I listened to different music. I tried to have “healthy” relationships with other guys. I tried to get into sports. I threw myself into my relationship with my girlfriend, even going to the point where I asked her to marry me. But in the end, nothing that I tried cured me.
4. What would you say to young men and women struggling with their own identities? What words of encouragement can you offer?
Your sexual identity is an important part of who are you, but it’s not the only part. And don’t think that you have to “figure out” everything. I think that too many times, we feel like we need to have this perfect understanding of our identity before talking about it with other people. I would have liked to have been able to discuss my attractions to guys with someone when I first started having them, but I couldn’t. I could have saved myself all sorts of problems if I’d had a mentor or role model. Find someone that you trust to talk to about your feelings. Don’t label yourself. Just explore how you feel and what you feel. Go from there. And know that people’s first response isn’t where they’ll end up. I struggled with my sexual orientation for ten years before telling my parents. Of course, they weren’t going to be okay with it the first time I told them. But over time, they have become accepting and even embracing of the person I have become and my relationship with my husband.
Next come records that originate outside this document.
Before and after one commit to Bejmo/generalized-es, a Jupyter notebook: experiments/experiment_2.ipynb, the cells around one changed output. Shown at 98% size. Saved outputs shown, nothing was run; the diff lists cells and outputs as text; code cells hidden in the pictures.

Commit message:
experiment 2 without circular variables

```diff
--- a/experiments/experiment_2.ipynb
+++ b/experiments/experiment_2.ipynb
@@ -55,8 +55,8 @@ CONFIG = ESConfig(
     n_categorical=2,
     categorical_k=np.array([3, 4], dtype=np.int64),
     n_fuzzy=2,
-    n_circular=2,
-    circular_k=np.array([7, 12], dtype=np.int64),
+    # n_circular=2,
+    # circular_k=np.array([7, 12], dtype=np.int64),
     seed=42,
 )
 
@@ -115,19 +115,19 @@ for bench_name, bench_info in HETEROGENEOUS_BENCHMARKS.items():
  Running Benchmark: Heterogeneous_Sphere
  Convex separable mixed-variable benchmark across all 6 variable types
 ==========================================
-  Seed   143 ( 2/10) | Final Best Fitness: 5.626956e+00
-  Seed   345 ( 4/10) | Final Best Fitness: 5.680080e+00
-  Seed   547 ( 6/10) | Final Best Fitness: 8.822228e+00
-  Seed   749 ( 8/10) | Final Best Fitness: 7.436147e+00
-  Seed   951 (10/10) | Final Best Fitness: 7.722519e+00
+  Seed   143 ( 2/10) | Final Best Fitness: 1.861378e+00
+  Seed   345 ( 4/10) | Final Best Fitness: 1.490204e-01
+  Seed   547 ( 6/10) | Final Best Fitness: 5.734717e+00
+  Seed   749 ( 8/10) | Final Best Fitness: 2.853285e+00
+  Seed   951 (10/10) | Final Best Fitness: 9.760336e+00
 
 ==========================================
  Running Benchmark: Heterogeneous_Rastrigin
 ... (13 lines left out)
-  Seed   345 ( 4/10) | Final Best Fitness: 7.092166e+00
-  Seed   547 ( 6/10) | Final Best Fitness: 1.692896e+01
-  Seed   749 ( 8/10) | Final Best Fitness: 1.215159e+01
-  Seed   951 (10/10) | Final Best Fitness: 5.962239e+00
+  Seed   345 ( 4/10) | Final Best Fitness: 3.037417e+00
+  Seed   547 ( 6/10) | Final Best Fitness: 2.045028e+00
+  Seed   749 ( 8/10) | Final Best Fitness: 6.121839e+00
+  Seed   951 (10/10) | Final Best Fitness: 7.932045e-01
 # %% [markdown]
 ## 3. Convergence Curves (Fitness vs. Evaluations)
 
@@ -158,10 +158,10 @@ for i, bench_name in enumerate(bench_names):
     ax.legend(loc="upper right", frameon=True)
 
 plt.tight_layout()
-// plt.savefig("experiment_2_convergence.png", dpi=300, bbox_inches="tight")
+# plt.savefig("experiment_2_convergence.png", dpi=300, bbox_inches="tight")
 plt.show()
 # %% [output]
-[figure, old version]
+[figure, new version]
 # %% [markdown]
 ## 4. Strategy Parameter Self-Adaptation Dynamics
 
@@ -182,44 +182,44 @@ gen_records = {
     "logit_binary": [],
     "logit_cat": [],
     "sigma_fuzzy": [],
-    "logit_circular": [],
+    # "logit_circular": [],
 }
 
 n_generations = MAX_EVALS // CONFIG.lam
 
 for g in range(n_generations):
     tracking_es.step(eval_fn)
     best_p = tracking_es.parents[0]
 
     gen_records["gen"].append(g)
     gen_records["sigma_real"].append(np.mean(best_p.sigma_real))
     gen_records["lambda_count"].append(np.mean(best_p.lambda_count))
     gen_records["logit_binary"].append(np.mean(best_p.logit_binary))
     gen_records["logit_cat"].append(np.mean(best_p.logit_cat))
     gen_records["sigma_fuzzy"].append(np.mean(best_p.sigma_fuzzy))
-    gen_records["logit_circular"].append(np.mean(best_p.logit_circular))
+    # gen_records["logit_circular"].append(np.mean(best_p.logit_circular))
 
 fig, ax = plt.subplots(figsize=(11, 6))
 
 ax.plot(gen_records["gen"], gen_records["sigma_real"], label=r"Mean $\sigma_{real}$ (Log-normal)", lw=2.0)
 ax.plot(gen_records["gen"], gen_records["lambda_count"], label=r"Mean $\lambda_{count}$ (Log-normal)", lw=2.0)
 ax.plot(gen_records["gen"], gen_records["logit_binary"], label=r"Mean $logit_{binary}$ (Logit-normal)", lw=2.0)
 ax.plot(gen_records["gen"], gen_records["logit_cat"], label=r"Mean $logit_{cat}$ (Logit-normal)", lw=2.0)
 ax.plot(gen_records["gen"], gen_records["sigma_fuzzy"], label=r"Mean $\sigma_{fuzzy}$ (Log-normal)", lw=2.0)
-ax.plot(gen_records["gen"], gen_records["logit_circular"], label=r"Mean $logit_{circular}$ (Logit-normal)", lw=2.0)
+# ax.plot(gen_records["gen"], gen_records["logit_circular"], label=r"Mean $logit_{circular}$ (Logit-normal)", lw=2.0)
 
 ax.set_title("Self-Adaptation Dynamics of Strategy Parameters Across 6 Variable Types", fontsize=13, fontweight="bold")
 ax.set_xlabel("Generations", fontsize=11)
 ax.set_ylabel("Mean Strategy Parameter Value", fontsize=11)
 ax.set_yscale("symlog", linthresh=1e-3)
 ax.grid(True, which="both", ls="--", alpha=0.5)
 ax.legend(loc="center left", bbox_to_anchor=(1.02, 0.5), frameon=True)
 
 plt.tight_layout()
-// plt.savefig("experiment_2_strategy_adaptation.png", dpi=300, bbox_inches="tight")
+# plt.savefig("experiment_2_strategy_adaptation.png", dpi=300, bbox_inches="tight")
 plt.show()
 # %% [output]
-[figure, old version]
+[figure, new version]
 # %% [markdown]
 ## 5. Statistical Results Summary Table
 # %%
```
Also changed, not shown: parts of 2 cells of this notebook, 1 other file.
5. You’re from the South, so we have to talk about food. What kind of food do you love to cook? And, living in health-conscious Southern California, what are the Southern comfort foods you miss the most?
My momma cooks simple food, but she has a perfect palette and always balances the flavors of salty, sweet, bitter, sour, fat and umami. She’s not conscious of this skill, but it’s what makes her the best cook I know. I love to cook with fresh ingredients, and even though we live in Palm Springs, I’m not afraid to fry or use butter. I’m more about portion control than adhering to any specific notions on how to prepare or season food. I love fresh buttermilk biscuits and cornbread. My husband and I were recently in South Carolina, and I think we gained a pound each day we were there because we had biscuits every morning. In my hometown, we had a mill that would grind local white corn. Their cornmeal was just corn and leavening ingredients. I’m not a fan of the cornmeal mixes you can buy in SoCal because the main ingredients are usually wheat and sugar.
6. What can readers look forward to reading next from you?
Danh, an Amerasian preacher, travels to Vietnam with his gay half-brother and their father to find Danh’s birth mother. Secrets are revealed, lies are exposed and addictions take over, but along the journey, they each discover the importance of family.
I can’t wait to read it.
The Wisdom of Stones
Abandoned by his father at age seven, Ben loses his mother to a car accident that same year and becomes his grandparents responsibility and their joy.
Handing his grandfather an arrowhead he finds at his mother s funeral, Ben sets in motion an agreement between them: Ben gifts his grandfather a stone and his grandfather gifts him a story. Months later when Mee Maw falls ill, Ben makes yet another deal this time with God that if Mee Maw recovers, Ben will dedicate himself to the church.These commitments inform the man he will become.
About the Author
Brian Peyton Joyner was an attorney for twenty years, until August 2016, when he quit the corporate world to become a full-time author, speaker and vlogger. He advocates for “agreeable disagreement” as the path for bridging the religious and LGBTQ+ communities. Although born and raised in Upstate South Carolina, Brian now lives in Palm Springs, California, with his saint of a husband and two ill-behaved dogs. Find out more about Brian at https://brianpeytonjoyner.com